Front-end code edit data:
■ ■ ■ ■ ■ ■ ■
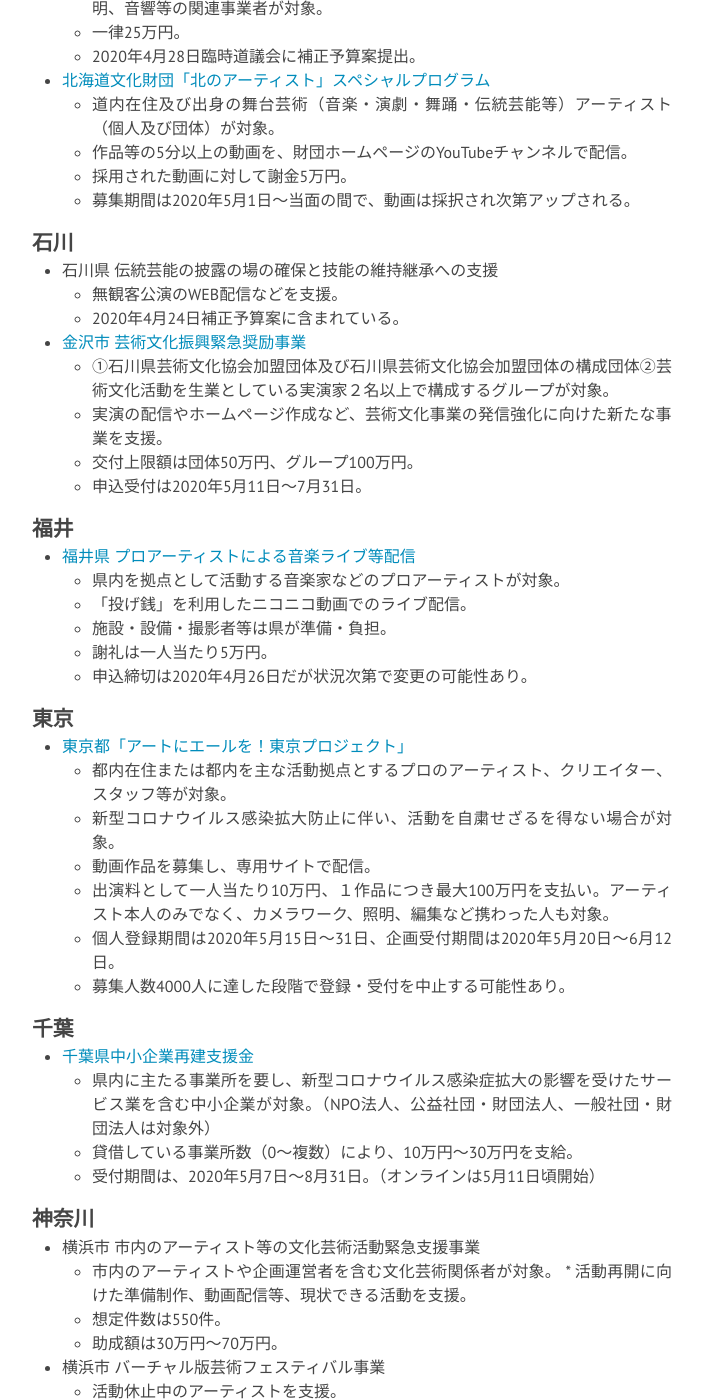
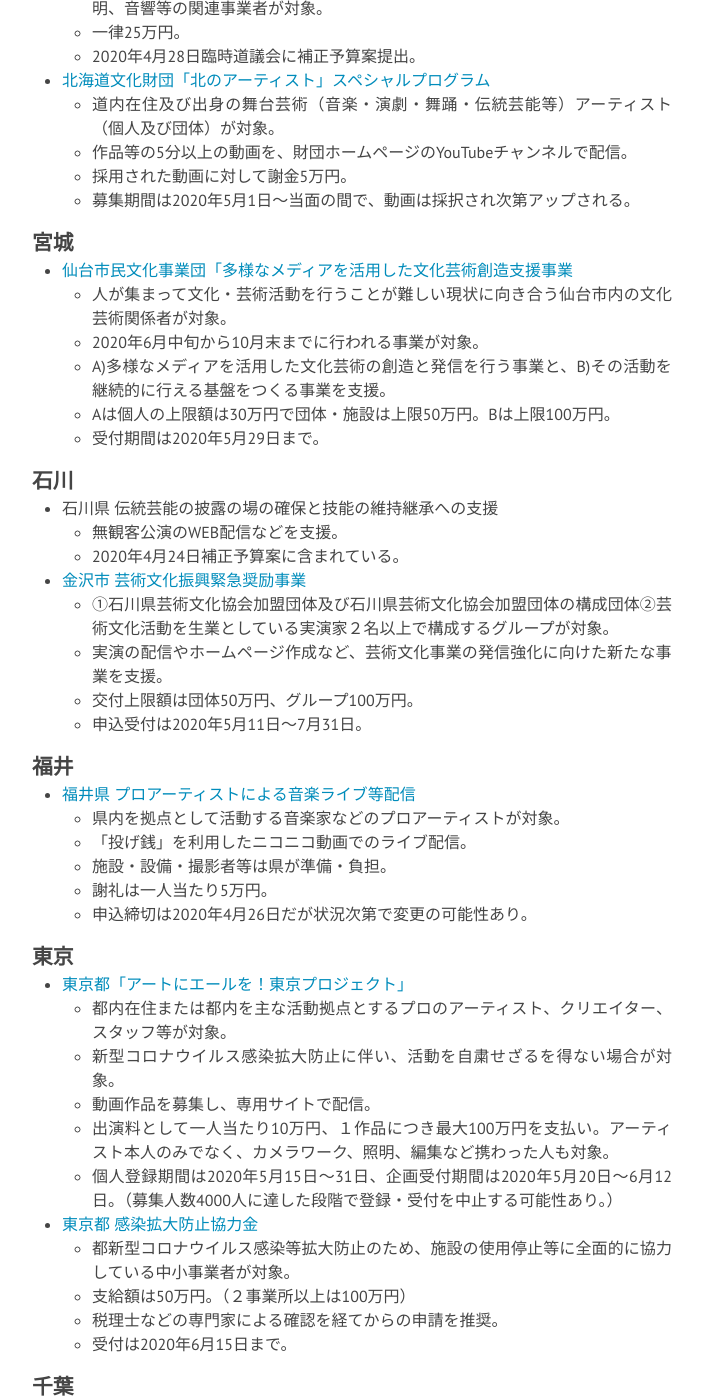
Before and after one commit to a-okuda/resources-for-artists, a Jekyll site: the page built from a_artists.md, in a window 1280 px wide and 1400 px high, scrolled down 3573 px. Shown: the whole window, without its empty margins (288-991 px from the left). Built offline with Jekyll 4.4.1, drawn with Linux system fonts in a browser that asks for light colours; nearby versions of some CDN libraries; some of the changed text lies outside the part shown.

Commit message:
Update a_artists.md

```diff
--- a/a_artists.md
+++ b/a_artists.md
@@ -117,6 +117,14 @@
 	* 採用された動画に対して謝金5万円。
 	* 募集期間は2020年5月1日〜当面の間で、動画は採択され次第アップされる。
 
+### 宮城
+* [仙台市民文化事業団「多様なメディアを活用した文化芸術創造支援事業](https://ssbj.jp/1175/)
+	* 人が集まって文化・芸術活動を行うことが難しい現状に向き合う仙台市内の文化芸術関係者が対象。
+	* 2020年6月中旬から10月末までに行われる事業が対象。
+	* A)多様なメディアを活用した文化芸術の創造と発信を行う事業と、B)その活動を継続的に行える基盤をつくる事業を支援。
+	* Aは個人の上限額は30万円で団体・施設は上限50万円。Bは上限100万円。
+	* 受付期間は2020年5月29日まで。
+
 ### 石川
 * 石川県 伝統芸能の披露の場の確保と技能の維持継承への支援
 	* 無観客公演のWEB配信などを支援。
@@ -141,8 +149,12 @@
 	* 新型コロナウイルス感染拡大防止に伴い、活動を自粛せざるを得ない場合が対象。
 	* 動画作品を募集し、専用サイトで配信。
 	* 出演料として一人当たり10万円、１作品につき最大100万円を支払い。アーティスト本人のみでなく、カメラワーク、照明、編集など携わった人も対象。
-	* 個人登録期間は2020年5月15日〜31日、企画受付期間は2020年5月20日〜6月12日。
-	* 募集人数4000人に達した段階で登録・受付を中止する可能性あり。
+	* 個人登録期間は2020年5月15日〜31日、企画受付期間は2020年5月20日〜6月12日。（募集人数4000人に達した段階で登録・受付を中止する可能性あり。）
+* [東京都 感染拡大防止協力金](https://www.tokyo-kyugyo.com)
+	* 都新型コロナウイルス感染等拡大防止のため、施設の使用停止等に全面的に協力している中小事業者が対象。
+	* 支給額は50万円。（２事業所以上は100万円）
+	* 税理士などの専門家による確認を経てからの申請を推奨。
+	* 受付は2020年6月15日まで。
 
 ### 千葉
 * [千葉県中小企業再建支援金](https://www.chiba-shienkin.com)
@@ -293,6 +305,11 @@
 	* 幅広くアート関係者にアンケートを実施し、ニーズを把握した上で組み立てられたプロジェクト。
 	* 落合千華氏（ケイスリー株式会社）が発起人となり、舞台芸術の中間支援組織や文化政策の専門家らが賛同人に名を連ねる。
 	* 応募期間は、2020年5月25日〜6月7日。
+* [コロナ給付金寄付プロジェクト](https://www.info.public.or.jp/corona-kifu)
+	* 芸術・文化・スポーツ分野の人々や、経営困難に追い込まれた中小企業を支援。（医療、教育・福祉・子どもの分野も対象）
+	* ヤフー（株）、ふるさと納税サイト「ふるさとチョイス」を運営する（株）トラストバンク、（公財）パブリックリソース財団と専門家有志により発足。
+	* 国の特別定額給付金の寄付を呼びかけている。
+	* 公募案内申請を受付中。
 
 
 ## 便利な窓口・サイトなど
```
■ ■ ■ ■ ■ ■ ■
What you are asked to do: Collect the complete line wherever the string "受付を中止する可能性あり" appears in the records.

Task answer:
-	* 募集人数4000人に達した段階で登録・受付を中止する可能性あり。
+	* 個人登録期間は2020年5月15日〜31日、企画受付期間は2020年5月20日〜6月12日。（募集人数4000人に達した段階で登録・受付を中止する可能性あり。）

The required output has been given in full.